We are either urged to purchase things the recipients don't really need or want or we are encouraged to buy gifts for ourselves. We make lists and hope the people reading the lists actually get what we have written. There is even a dilemma in making a list if there is no monetary amount set. Do we ask for that $100 gift we want or are we humble and ask for a new cookie sheet? (Actually, I could use a new cookie sheet.)
My ex-mother-in-law is no longer living, but it was useless to give her a list for my children when they were small. She always asked for the lists, but never paid attention to them. I would write 'purple slacks, size 4' but she would buy green ones in a size 6 so they would fit longer, of course. It became humorous after several years; I knew it wouldn't matter what I wrote.
I think we have all been guilty of the thought, "Well, I'm certain they will like what I get them better than what they wrote on their list" right? And I know we have all done the 'rush around the aisles and pick up something, anything, for that person we forgot.
The season also brings with it the opportunities to buy gifts for many adults and children less fortunate than us. Whether it is the change we drop into the red kettles or the lists we pick off a giving tree; either at church or some other organization.

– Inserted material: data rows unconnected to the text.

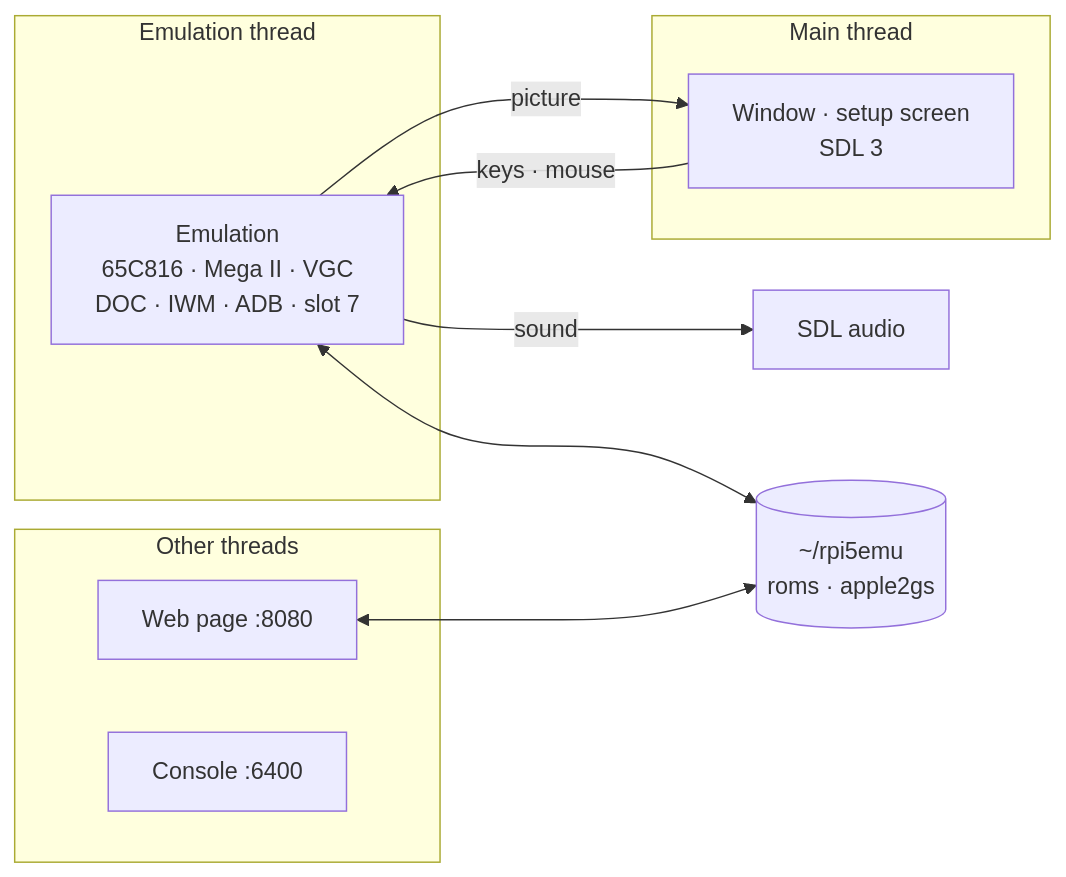
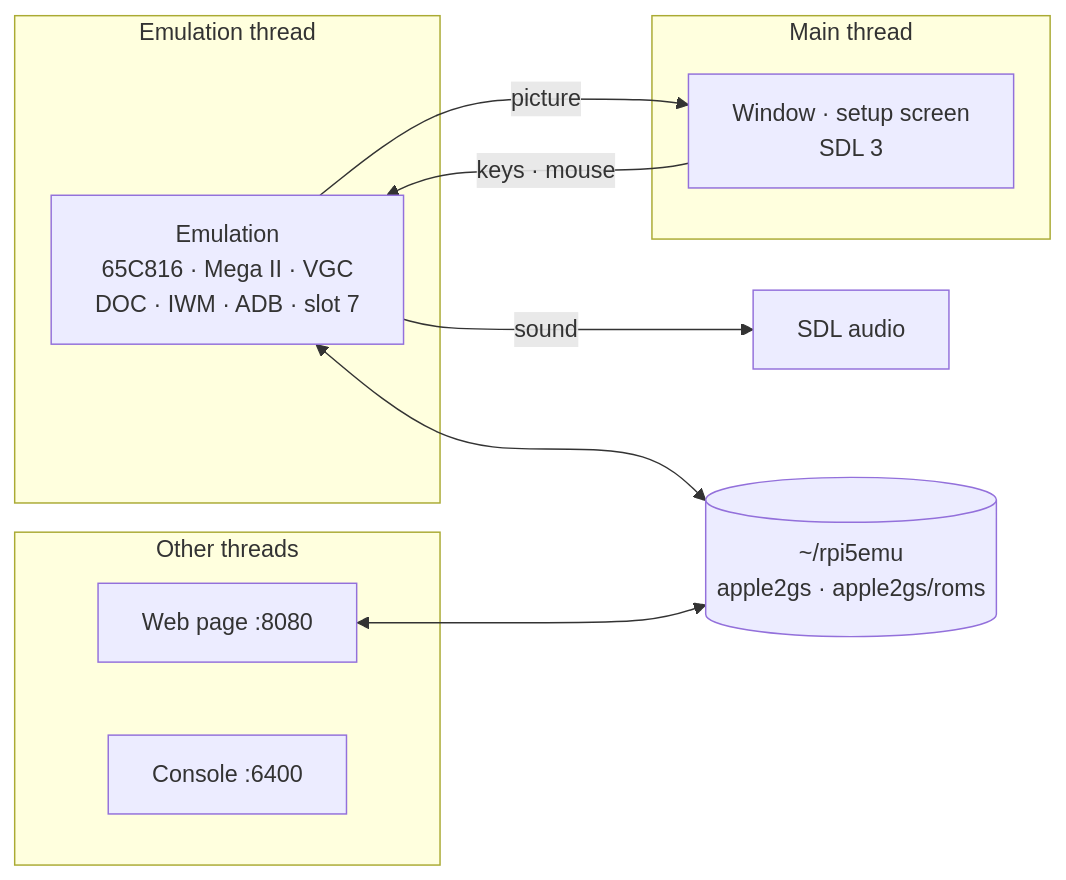
Before and after one commit to rlucencic/rpi5gs: the diagram in README.md, drawn with Mermaid. The commit also changed other lines of this file and 3 other files, not shown here.

First line of the commit message:
ROMs in ~/rpi5emu/apple2gs/roms

````diff
--- a/README.md
+++ b/README.md
@@ -154,19 +154,19 @@
 ```mermaid
 flowchart LR
   subgraph emu [Emulation thread]
     EMU["Emulation<br>65C816 · Mega II · VGC<br>DOC · IWM · ADB · slot 7"]
   end
   subgraph main [Main thread]
     WIN["Window · setup screen<br>SDL 3"]
   end
   subgraph others [Other threads]
     WEB[Web page :8080]
     CON[Console :6400]
   end
   EMU -- picture --> WIN
   EMU -- sound --> SND[SDL audio]
   WIN -- keys · mouse --> EMU
-  DATA[("~/rpi5emu<br>roms · apple2gs")]
+  DATA[("~/rpi5emu<br>apple2gs · apple2gs/roms")]
   EMU <--> DATA
   WEB <--> DATA
 ```
````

If you notice, the title is about being a good gift-getter. That is probably more important than buying the correct gift. I have a few examples. My mother, whom I loved dearly was a terrible gift-getter. I have tried, on occasion, to analyze that, but aside from being of German heritage and not feeling worthy or being from a family of 9 children and growing up getting one item, I have never figured it out totally.
One Christmas stands out in my mind as the prime example. Mom had often made the statement that it seemed like a waste of electricity to heat the entire oven for 2 baked potatoes for her and Dad. I smugly thought I had the perfect gift: a toaster oven. Not a complicated one, just the right size.
On the other end of the spectrum was my firstborn, Kirk. He was excited about every gift. One of his 'small' gifts when he was 3 or 4, was a box of brown socks (obviously he needed new socks). When he opened it, he exclaimed, "Look, I got brown socks. Yay, brown socks."
Are you a good gift-getter? Do you smile and tell your grandchild you will use the rock he just gave you, as a paper weight on your desk or do you ask, as my mom did, "Now what am I gonna do with this?"
I had to teach Kalisha, who is blatantly truthful, how to be appreciative even if she already had 6 of the exact same thing. I didn't teach her to lie, but to say thank you and leave it at that. If she doesn't like it or it is a duplicate, she will give it to someone who will use it.
One more thought: Are you a good gift-getter of the most precious gift of all time? When God gave us his one and only Son, he really didn't want to hear, "What am I supposed to do with this?" or "Thanks, but I already have something similar." or "I really don't need this and don't think I will ever use it." or "Can I please exchange it for something a little more fun?"
It is the same with the spiritual gifts he has given each of us. Enjoy your gifts, embrace them, make use of them and be as happy with what you have been given as Kirk was, with his brown socks.
Merry Christmas and God's blessings to you.